I'd never seen a dead person before. It was strangely underwhelming. It felt the same as when I'd seen her sitting in her rocking chair in the yard, never moving or smiling. She just looked like a stupid dead old lady. The only weird thing about her was that there was a coin sticking out from between her lips.
"Look," my brother whispered. "It's another one of those coins."
"Mine is different," I said. "That one is silver."
"I bet you it is stolen, too," Billy said. "I bet you gypsies are always buried with something they stole."
I rolled my eyes. The only reason Billy even knew these people were gypsies is because daddy was a manager at the grocery store. The boss before him told him to watch out for Mrs. Wheeler and her family. "They'll come in here in a big pack and start trying to confuse your senses," he said. "They'll give you a five dollar bill instead of a ten and drop a bunch of quarters. When you bend down to pick them up, they'll steal the hair right off your head." I always found that part to be interesting. How would they get the hair off?
"I'm going to get it," Billy said.
"What?" I asked.
"Make sure mom isn't looking," he instructed. "Go ask her for some casserole."
"No way," I said. "I'm not eating that casserole again." She made a double batch and we did indeed have it for last night's dinner.
"Just do it, idiot," Billy said. "Tell her you're hungry and get her into the kitchen."
"Are you going to take the coin out of her mouth?" I whispered.
"Yeah," he said, flexing his fingers.
"You can't do that," I hissed. "It's in her mouth."
"So?" he asked.
"So, there's dead people spit in there and germs," I said. "Did you ever picture Mrs. Wheeler as being a particularly thorough brusher?"
"Shut up," Billy said. "We can just wash it."
I glanced around behind us. Nobody seemed to be paying attention. Mom was already back in the kitchen talking to the cabbage lady.
"Nobody's looking," I said.
"Are you sure," he whispered.
I looked again and nodded. I wasn't sure, but I didn't think he would actually do it, either. In a swift motion like a pelican diving for a fish, he swooped in with his fingers and tried to snatch it out of her mouth. It didn't come away very easily, though, so he started grasping at it and pulling. I saw that her teeth were about to give way and pop right out of her skull.

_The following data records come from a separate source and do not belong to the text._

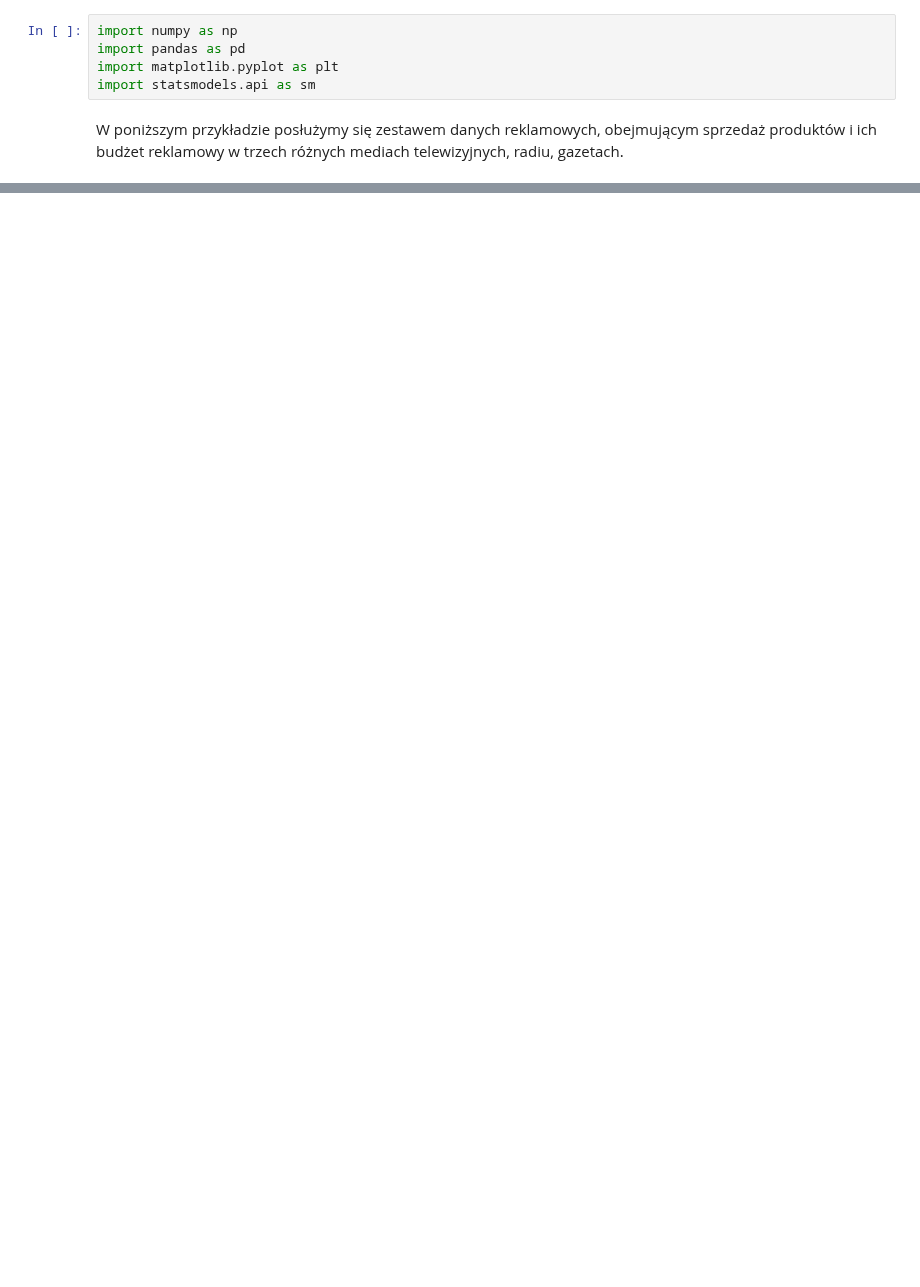
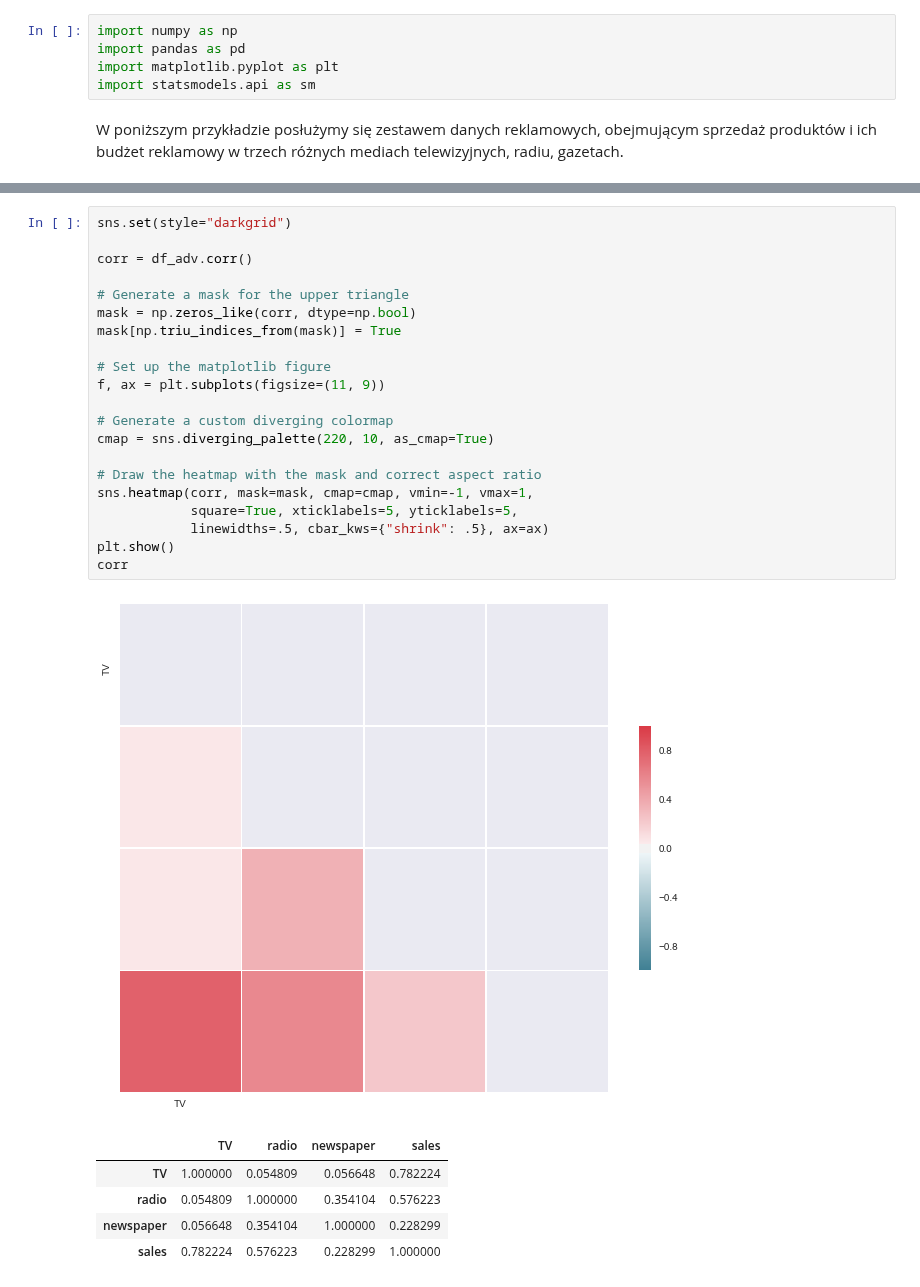
Before and after one commit to przem85/bootcamp, a Jupyter notebook: statistics/D11_Z16.ipynb, the cells around one changed output, grey strips where cells are left out. Saved outputs shown, nothing was run; the diff lists cells and outputs as text; blank space fills up the shorter version.

```diff
--- a/statistics/D11_Z16.ipynb
+++ b/statistics/D11_Z16.ipynb
@@ -24,2 +30,30 @@ df_adv.head()
+# %%
+sns.set(style="darkgrid")
+
+corr = df_adv.corr()
+
+# Generate a mask for the upper triangle
+mask = np.zeros_like(corr, dtype=np.bool)
+mask[np.triu_indices_from(mask)] = True
+
+# Set up the matplotlib figure
+f, ax = plt.subplots(figsize=(11, 9))
+
+# Generate a custom diverging colormap
+cmap = sns.diverging_palette(220, 10, as_cmap=True)
+
+# Draw the heatmap with the mask and correct aspect ratio
+sns.heatmap(corr, mask=mask, cmap=cmap, vmin=-1, vmax=1,
+            square=True, xticklabels=5, yticklabels=5,
+            linewidths=.5, cbar_kws={"shrink": .5}, ax=ax)
+plt.show()
+corr
+# %% [output]
+[figure, added]
+|  | TV | radio | newspaper | sales |
+| TV | 1.000000 | 0.054809 | 0.056648 | 0.782224 |
+| radio | 0.054809 | 1.000000 | 0.354104 | 0.576223 |
+| newspaper | 0.056648 | 0.354104 | 1.000000 | 0.228299 |
+| sales | 0.782224 | 0.576223 | 0.228299 | 1.000000 |
 # %% [markdown]
 # Zadanie 1
```
Also changed, not shown: parts of 11 cells of this notebook.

"Shit," Billy whispered, tugging and tugging on the coin. Finally, her mouth sort of popped open like it was fixed with a spring. I gasped and Billy pulled his hand away like he'd been burned by fire.
"Look at her," I hissed. "She looks different. She looks crazy."

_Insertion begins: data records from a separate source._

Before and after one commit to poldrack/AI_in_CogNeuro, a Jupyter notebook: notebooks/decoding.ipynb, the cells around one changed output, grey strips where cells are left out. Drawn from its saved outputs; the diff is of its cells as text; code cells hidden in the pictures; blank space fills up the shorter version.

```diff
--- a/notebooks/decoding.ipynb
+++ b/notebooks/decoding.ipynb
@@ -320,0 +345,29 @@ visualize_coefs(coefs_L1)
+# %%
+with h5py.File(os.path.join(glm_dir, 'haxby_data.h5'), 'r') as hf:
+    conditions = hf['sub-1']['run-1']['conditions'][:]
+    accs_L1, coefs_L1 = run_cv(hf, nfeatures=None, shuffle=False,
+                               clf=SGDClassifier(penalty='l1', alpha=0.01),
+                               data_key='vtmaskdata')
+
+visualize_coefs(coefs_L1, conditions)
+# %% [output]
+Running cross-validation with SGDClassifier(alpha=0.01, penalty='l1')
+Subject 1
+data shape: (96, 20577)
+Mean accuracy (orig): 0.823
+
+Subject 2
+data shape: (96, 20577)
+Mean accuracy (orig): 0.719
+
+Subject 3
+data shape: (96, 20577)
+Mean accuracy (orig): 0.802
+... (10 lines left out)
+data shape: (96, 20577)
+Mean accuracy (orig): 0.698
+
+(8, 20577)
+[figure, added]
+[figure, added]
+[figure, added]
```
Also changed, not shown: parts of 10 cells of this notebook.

"She looks fine," he said.
"Her mouth is hanging open," I panicked. "You can see that dangling thing in her throat."
"It's fine," he said, "She's fine." He took a few measured steps backward. "We'd better go."

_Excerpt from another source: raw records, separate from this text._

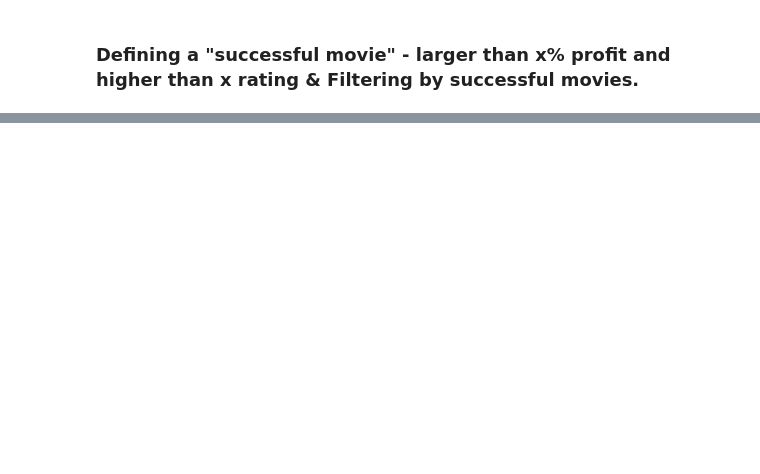
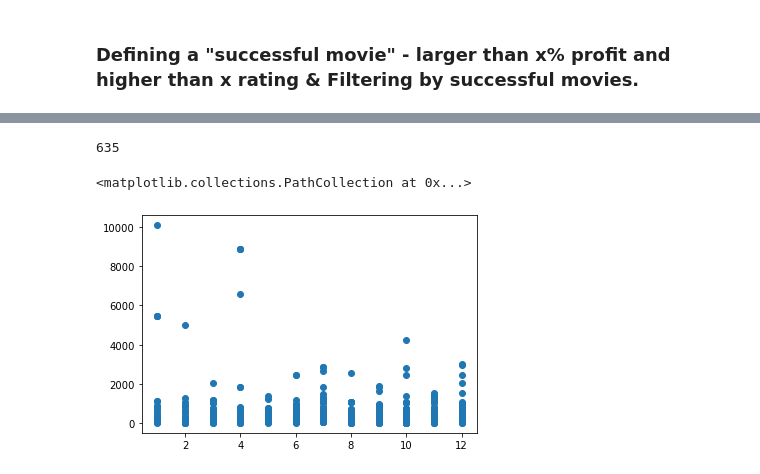
Before and after one commit to ebtezcan/dsc-phase-1-project, a Jupyter notebook: student.ipynb, the cells around one changed output, grey strips where cells are left out. Cells and saved outputs as stored; diff of their text form; code cells hidden in the pictures; blank space fills up the shorter version.

```diff
--- a/student.ipynb
+++ b/student.ipynb
@@ -471,0 +500,3 @@ AttributeError: 'list' object has no attribute 'unique'
+# %%
+tn_filtered = tn_movie_budgets[(tn_movie_budgets['profit %']>=25)&(tn_movie_budgets['release_year']>2008)]
+tn_filtered
@@ -471,0 +579,3 @@ AttributeError: 'list' object has no attribute 'unique'
+# %%
+imdb = pd.merge(imdb_title_basics, imdb_title_ratings, left_on='tconst', right_on='tconst')
+imdb.head()
@@ -471,0 +613,2 @@ AttributeError: 'list' object has no attribute 'unique'
+# %%
+test2 = pd.merge(tn_filtered, imdb, left_on='movie', right_on='original_title')
@@ -471,0 +619,2 @@ AttributeError: 'list' object has no attribute 'unique'
+# %%
+imdb_tn_filtered = test2[test2['averagerating']>6.5]
@@ -471,0 +644,9 @@ AttributeError: 'list' object has no attribute 'unique'
+# %%
+len(imdb_tn_filtered)
+# %% [output]
+635
+# %%
+plt.scatter(x=imdb_tn_filtered['release_mo_num'], y=imdb_tn_filtered['profit %'], showfliers)
+# %% [output]
+<matplotlib.collections.PathCollection at 0x...>
+[figure, added]
```
Also changed, not shown: parts of 31 cells of this notebook.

"Go where?" I asked. We lived only a few feet from here and that man already knew that we used to steal Mrs. Wheeler's grapes.
A heavy hand landed suddenly on my shoulder and before I could think about what I was doing, I screamed like a girl and started shoving my way to the door. People were murmuring and leaning over the casket, peering into Mrs. Wheeler's open mouth. Somebody shouted, "Hey!"
Billy screamed, "Run!" and catapulted himself off of the porch into the mud. We took off, slipping and sliding and running down the alley. I could barely breathe. The weight of the coin in my hand was enormous. There was a little pinging sound and the one Billy stole from her mouth bounced once off of the pavement and landed with a soft thud in the grass.
"What if it's cursed?" I yelled.
A great and enthusiastic laughter erupted from behind us. I turned to see Mrs. Wheeler's relatives falling all over themselves on the porch with merriment. A woman threw a dish towel in a man's face and said, "Oh, stop it," as he pointed at us and laughed.
"Faster!" the man called out. "Put your head down and run as fast as you can! We'll find you, boys! We know where you live!"
For the IndieInk Writing Challenge this week, Head Ant challenged me with "Cogito ergo sum," and I challenged Kelly Garriott Waite with "Don't ever go that way".